- _ACTION ITEM_:
Search the listing below, and show each line that includes the word "paintInbox".

- _TASK INPUT_:
---------------

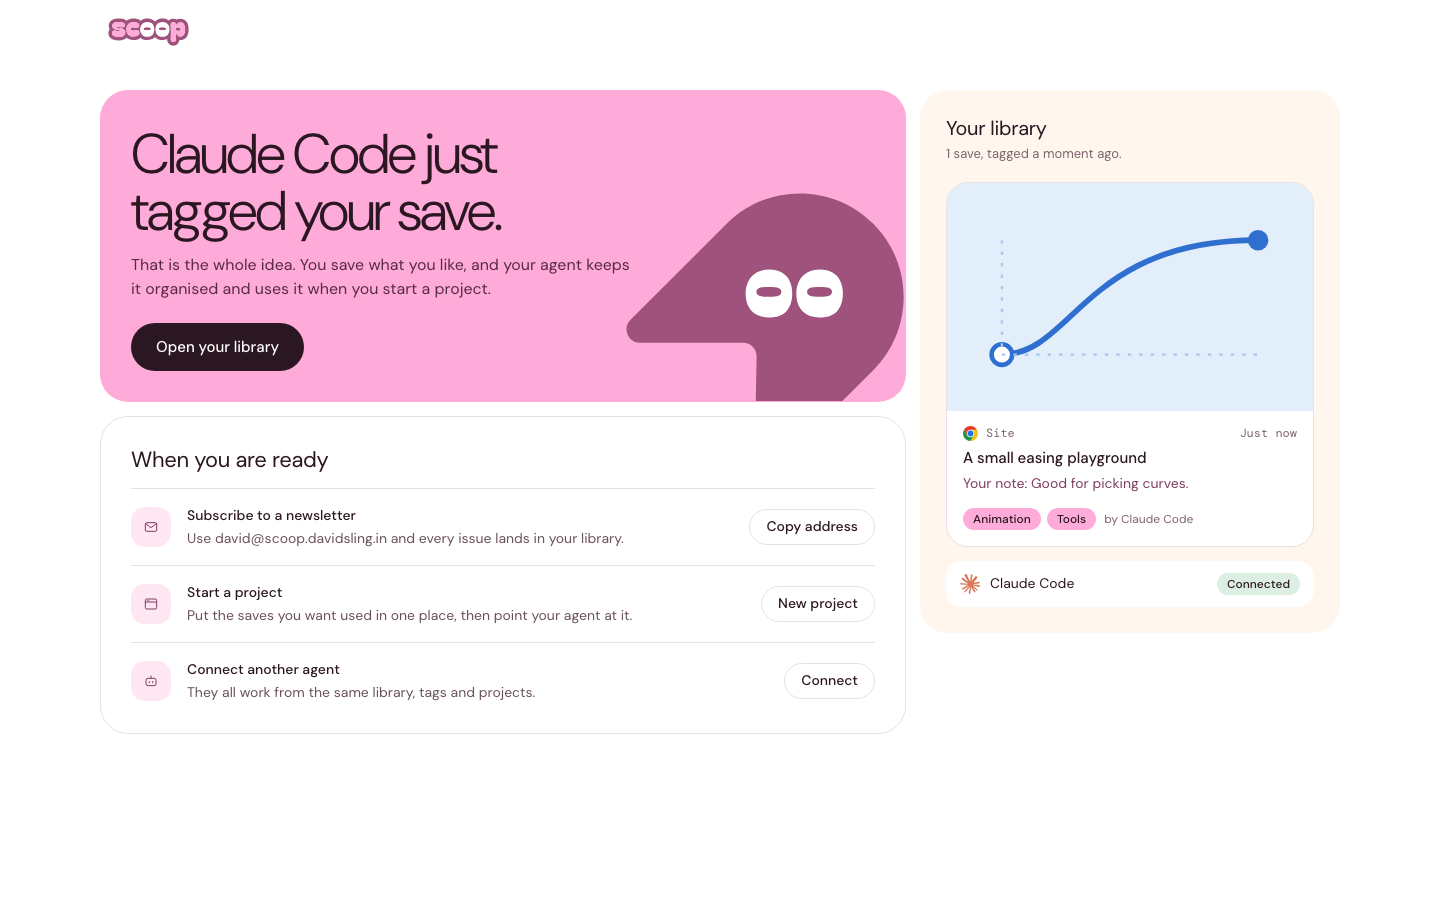
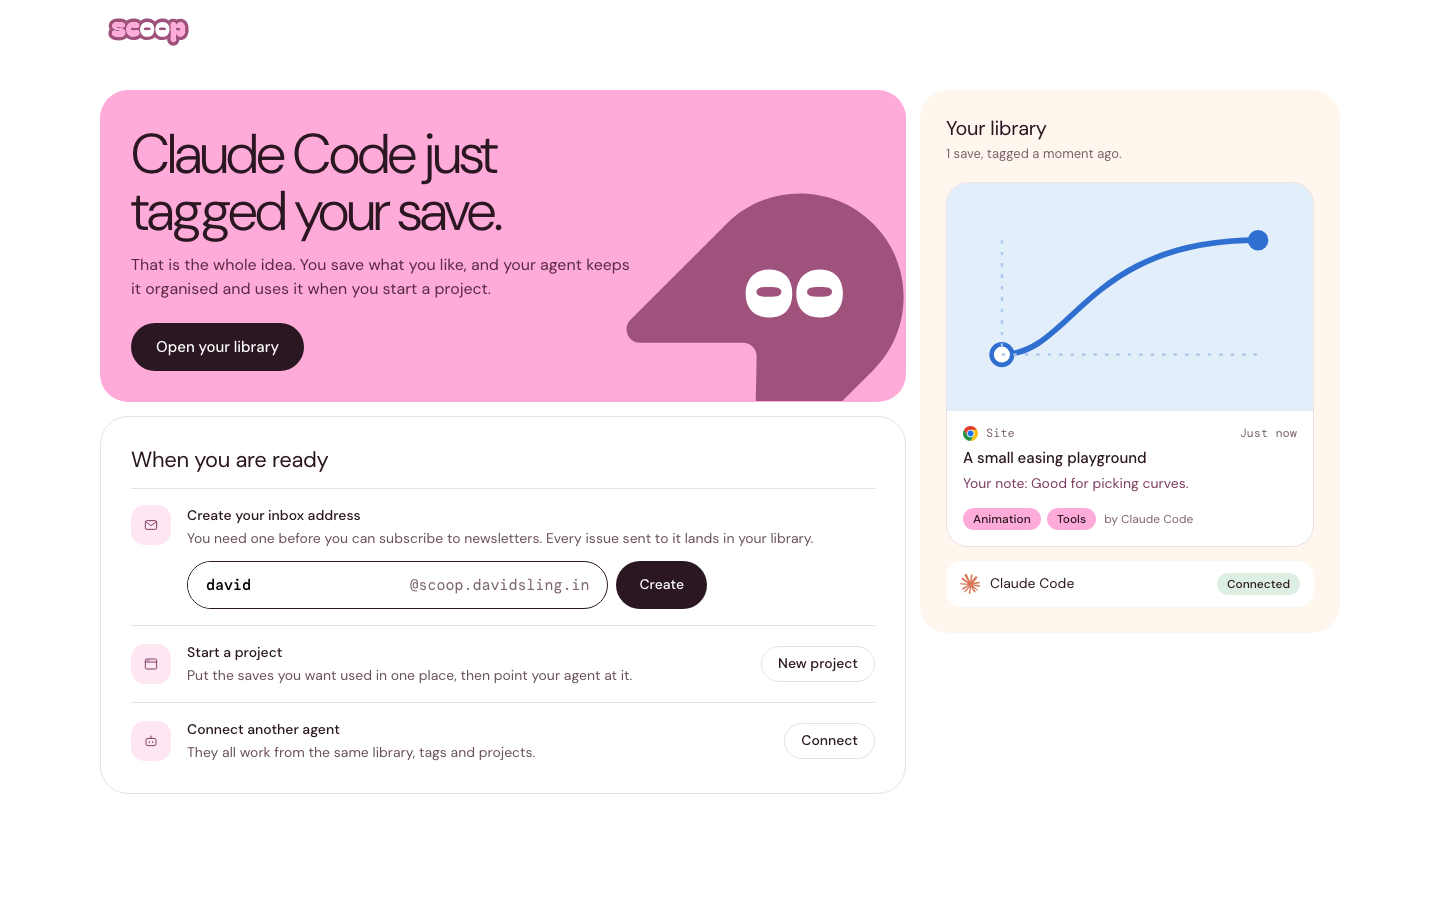
feat: create the inbox address after setup, not at sign-up

Changed region(s): [[0.0938, 0.56, 0.5938, 0.84], [0.5312, 0.6533, 0.5938, 0.7778], [0.5625, 0.8089, 0.5938, 0.84]]

diff --git a/mockups/onboarding.html b/mockups/onboarding.html
@@ -57,11 +57,6 @@
       <h2>Create your library</h2>
       <p class="lead">It takes about three minutes to save your first thing and connect an agent.</p>
       <div class="field">
-        <label for="u">Pick a name</label>
-        <div class="pick" id="pick"><input id="u" type="text" value="david" autocomplete="off" spellcheck="false" aria-describedby="uh"><span>@scoop.davidsling.in</span></div>
-        <div class="okline" id="uh" aria-live="polite"><svg class="i"><use href="#i-tick"/></svg><span>Available. This becomes your agent's address, for newsletters.</span></div>
-      </div>
-      <div class="field">
         <label for="e">Your email</label>
         <input id="e" type="email" placeholder="you@example.com" autocomplete="email" aria-describedby="eh">
         <div class="hint" id="eh">We send a link to sign in. There is no password.</div>
@@ -138,7 +133,7 @@
       <section class="tile">
         <div class="hd"><h2>When you are ready</h2></div>
         <ul class="next">
-          <li><span class="ic"><svg class="i"><use href="#i-mail"/></svg></span><div><div class="t">Subscribe to a newsletter</div><p>Use <span id="addr"></span> and every issue lands in your library.</p></div><button class="btn outline" type="button" id="copy3"><span>Copy address</span></button></li>
+          <li id="inbox"></li>
           <li><span class="ic"><svg class="i"><use href="#i-page"/></svg></span><div><div class="t">Start a project</div><p>Put the saves you want used in one place, then point your agent at it.</p></div><a class="btn outline" href="projects.html">New project</a></li>
           <li><span class="ic"><svg class="i"><use href="#i-agent"/></svg></span><div><div class="t">Connect another agent</div><p>They all work from the same library, tags and projects.</p></div><a class="btn outline" href="agents.html">Connect</a></li>
         </ul>
@@ -165,7 +160,7 @@
   };
   var $ = function (s) { return document.querySelector(s); };
   var $$ = function (s) { return Array.prototype.slice.call(document.querySelectorAll(s)); };
-  var fresh = function () { return { screen: 'join', agent: 'claude', saved: false, connected: false, tagged: false, pend: [false, false, false] }; };
+  var fresh = function () { return { screen: 'join', addr: '', agent: 'claude', saved: false, connected: false, tagged: false, pend: [false, false, false] }; };
   var st = fresh(), timers = [], shown = '', lastStep = -1;
   var later = function (fn, ms) { timers.push(setTimeout(fn, ms)); };
   var cap = function (s) { return s.charAt(0).toUpperCase() + s.slice(1); };
@@ -209,7 +204,6 @@
     w[1].textContent = (st.pend[1] ? 'Copied. ' : '') + 'Waiting for ' + a.name + ' to connect';
     w[2].textContent = st.pend[2] ? 'Copied. Waiting for the first tag' : 'Waiting for the first tag';
     $('#add').disabled = st.pend[0];
-    $('#addr').textContent = name() + '@scoop.davidsling.in';
     paintLive($('#live'), false, popSel); paintLive($('#live2'), true);
     if (st.screen === 'setup' && step !== lastStep && step < 3) {
       var h = $('.step.now h2'); if (h && shown === 'setup') h.focus({ preventScroll: true });
@@ -219,7 +213,6 @@
     lastStep = step; shown = st.screen;
   }
 
-  function name() { return $('#u').value.trim().toLowerCase() || 'you'; }
   function copied(btn, text) {
     try { if (navigator.clipboard) navigator.clipboard.writeText(text).catch(function () {}); } catch (e) {}
     var s = btn.querySelector('span'), was = s.textContent; s.textContent = 'Copied';
@@ -228,15 +221,8 @@
   function saveArrives() { st.pend[0] = true; render(); later(function () { st.saved = true; render('.save'); }, 1500); }
 
   // Sign up
-  $('#u').addEventListener('input', function () {
-    var v = this.value.trim(), ok = /^[a-z0-9][a-z0-9-]{1,29}$/.test(v);
-    $('#pick').classList.toggle('bad', !ok);
-    $('#uh').className = ok ? 'okline' : 'err';
-    $('#uh').innerHTML = ok ? '<svg class="i"><use href="#i-tick"/></svg><span>Available. This becomes your agent\'s address, for newsletters.</span>' : 'Use 2 to 30 lowercase letters, numbers or dashes.';
-  });
   $('#f').addEventListener('submit', function (ev) {
     ev.preventDefault();
-    if ($('#pick').classList.contains('bad')) { $('#u').focus(); return; }
     var e = $('#e'), ok = /^[^@\s]+@[^@\s]+\.[^@\s]+$/.test(e.value.trim());
     e.setAttribute('aria-invalid', !ok);
     $('#eh').className = ok ? 'hint' : 'err';
@@ -247,7 +233,7 @@
   });
   $('#change').addEventListener('click', function (ev) { ev.preventDefault(); $('#check').hidden = true; $('#f').hidden = false; $('#e').focus(); });
   $('#again').addEventListener('click', function (ev) { ev.preventDefault(); this.textContent = 'Sent again'; var t = this; setTimeout(function () { t.textContent = 'Send it again'; }, 1600); });
-  var enter = function () { if ($('#pick').classList.contains('bad')) { $('#u').focus(); return; } st.screen = 'setup'; render(); };
+  var enter = function () { st.screen = 'setup'; render(); };
   $('#open').addEventListener('click', enter);
   $('#gh').addEventListener('click', enter);
 
@@ -272,24 +258,53 @@
     st.pend[2] = true; render();
     later(function () { st.tagged = true; render('#tg'); later(function () { st.screen = 'done'; render(); }, 1500); }, 1800);
   });
-  $('#copy3').addEventListener('click', function () { copied(this, $('#addr').textContent); });
+
+  // The inbox address is optional: it is made here, after setup, not at sign-up.
+  var MAIL = '<span class="ic"><svg class="i"><use href="#i-mail"/></svg></span>', D = '@scoop.davidsling.in';
+  function paintInbox(edit) {
+    var li = $('#inbox');
+    if (st.addr && !edit) {
+      li.innerHTML = MAIL + '<div><div class="t">Your inbox address</div><p><span class="mono" id="addr">' + st.addr + D + '</span><br>Subscribe to newsletters with it and every issue lands in your library.</p></div>' +
+        '<span class="acts"><button class="btn text" type="button" data-do="change">Change</button><button class="btn outline" type="button" data-do="copy"><span>Copy address</span></button></span>';
+      return;
+    }
+    var guess = st.addr || ($('#e').value.split('@')[0] || '').toLowerCase().replace(/[^a-z0-9-]/g, '');
+    li.innerHTML = MAIL + '<div><div class="t">Create your inbox address</div><p>You need one before you can subscribe to newsletters. Every issue sent to it lands in your library.</p>' +
+      '<form class="mk" novalidate><div class="pick"><input id="u" type="text" aria-label="Name for your address" aria-describedby="uh" placeholder="yourname" autocomplete="off" spellcheck="false" value="' + guess + '"><span>' + D + '</span></div><button class="btn solid" type="submit">Create</button></form>' +
+      '<div class="err" id="uh" aria-live="polite"></div></div>';
+  }
+  $('#inbox').addEventListener('submit', function (ev) {
+    ev.preventDefault();
+    var u = $('#u'), v = u.value.trim().toLowerCase(), ok = /^[a-z0-9][a-z0-9-]{1,29}$/.test(v);
+    u.parentNode.classList.toggle('bad', !ok);
+    $('#uh').textContent = ok ? '' : 'Use 2 to 30 lowercase letters, numbers or dashes.';
+    if (!ok) { u.focus(); return; }
+    st.addr = v; paintInbox(); $('#inbox [data-do="copy"]').focus();
+  });
+  $('#inbox').addEventListener('click', function (ev) {
+    var b = ev.target.closest('[data-do]'); if (!b) return;
+    if (b.dataset.do === 'copy') copied(b, st.addr + D);
+    else { paintInbox(true); $('#u').focus(); }
+  });
 
   $('#restart').addEventListener('click', function (ev) {
     ev.preventDefault(); timers.forEach(clearTimeout); timers = []; st = fresh();
     $('#f').hidden = false; $('#check').hidden = true; $('#paste').hidden = true; $('#alt').setAttribute('aria-expanded', false);
-    render(); window.scrollTo(0, 0);
+    paintInbox(); render(); window.scrollTo(0, 0);
   });
 
   // Jump straight to a state with #at=check, 1, 2, 3 or done. #auto clicks the whole path (used to test it).
   var m = /at=(\w+)/.exec(location.hash), at = m && m[1];
   if (at === 'check') { $('#e').value = 'you@example.com'; $('#f').requestSubmit(); }
   if (at && at !== 'check') { st.screen = at === 'done' ? 'done' : 'setup'; st.saved = at !== '1'; st.connected = at === '3' || at === 'done'; st.tagged = at === 'done'; }
-  render();
+  if (/addr/.test(location.hash)) st.addr = 'david';
+  paintInbox(); render();
   if (location.hash === '#auto') {
     $('#e').value = 'you@example.com'; $('#f').requestSubmit(); $('#open').click();
     setTimeout(function () { $('#add').click(); }, 300);
     setTimeout(function () { document.querySelector('[data-a="codex"]').click(); $('#copy1').click(); }, 2200);
     setTimeout(function () { $('#copy2').click(); }, 4500);
+    setTimeout(function () { $('#u').value = 'Bad Name'; $('#inbox form').requestSubmit(); document.title = $('#uh').textContent ? 'err-ok' : 'err-missing'; $('#u').value = 'david'; $('#inbox form').requestSubmit(); }, 9000);
   }
 })();
 </script>

diff --git a/mockups/setup-done.html b/mockups/setup-done.html
@@ -56,7 +56,7 @@
       <section class="tile">
         <div class="hd"><h2>When you are ready</h2></div>
         <ul class="next">
-          <li><span class="ic"><svg class="i"><use href="#i-mail"/></svg></span><div><div class="t">Subscribe to a newsletter</div><p>Use david@scoop.davidsling.in and every issue lands in your library.</p></div><a class="btn outline" href="sources.html">Copy address</a></li>
+          <li id="inbox"><span class="ic"><svg class="i"><use href="#i-mail"/></svg></span><div><div class="t">Create your inbox address</div><p>You need one before you can subscribe to newsletters. Every issue sent to it lands in your library.</p><form class="mk" onsubmit="return false"><div class="pick"><input type="text" aria-label="Name for your address" placeholder="yourname" value="david"><span>@scoop.davidsling.in</span></div><button class="btn solid" type="submit">Create</button></form></div></li>
           <li><span class="ic"><svg class="i"><use href="#i-page"/></svg></span><div><div class="t">Start a project</div><p>Put the saves you want used in one place, then point your agent at it.</p></div><a class="btn outline" href="projects.html">New project</a></li>
           <li><span class="ic"><svg class="i"><use href="#i-agent"/></svg></span><div><div class="t">Connect another agent</div><p>They all work from the same library, tags and projects.</p></div><a class="btn outline" href="agents.html">Connect</a></li>
         </ul>

diff --git a/mockups/onboarding.css b/mockups/onboarding.css
@@ -130,3 +130,15 @@
 @keyframes pop { from { opacity: 0; transform: scale(0.96); } }
 @media (prefers-reduced-motion: reduce) { .enter, .pop { animation-duration: 120ms; } @keyframes enter { from { opacity: 0; } } @keyframes pop { from { opacity: 0; } } }
 @media (max-width: 720px) { .paste { flex-direction: column; } }
+
+/* Inbox address, made after setup */
+.next li > div { flex: 1; min-width: 0; }
+.next .mono { font: 500 14px var(--mono); color: var(--ink); }
+.next .acts { display: flex; align-items: center; gap: 6px; flex: none; margin-left: auto; }
+.next .acts .btn { margin-left: 0; }
+.mk { display: flex; gap: 8px; margin-top: 12px; max-width: 520px; }
+.mk .pick { flex: 1; min-width: 0; }
+.mk .btn { min-height: 48px; padding: 0 22px; margin-left: 0; flex: none; }
+.next .err { margin-top: 6px; font-size: 13px; color: var(--warn); }
+.next li#inbox { align-items: flex-start; }
+@media (max-width: 720px) { .mk { flex-direction: column; } .next li { flex-wrap: wrap; } }

diff --git a/mockups/signup.html b/mockups/signup.html
@@ -55,12 +55,6 @@
     <p class="lead">It takes about three minutes to save your first thing and connect an agent.</p>
 
     <div class="field">
-      <label for="u">Pick a name</label>
-      <div class="pick"><input id="u" type="text" value="david" autocomplete="off"><span>@scoop.davidsling.in</span></div>
-      <div class="okline"><svg class="i"><use href="#i-tick"/></svg>Available. This becomes your agent's address, for newsletters.</div>
-    </div>
-
-    <div class="field">
       <label for="e">Your email</label>
       <input id="e" type="email" placeholder="you@example.com" autocomplete="email">
       <div class="hint">We send a link to sign in. There is no password.</div>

---------------

- _ANSWER SECTION_:
+  function paintInbox(edit) {
+    st.addr = v; paintInbox(); $('#inbox [data-do="copy"]').focus();
+    else { paintInbox(true); $('#u').focus(); }
+    paintInbox(); render(); window.scrollTo(0, 0);
+  paintInbox(); render();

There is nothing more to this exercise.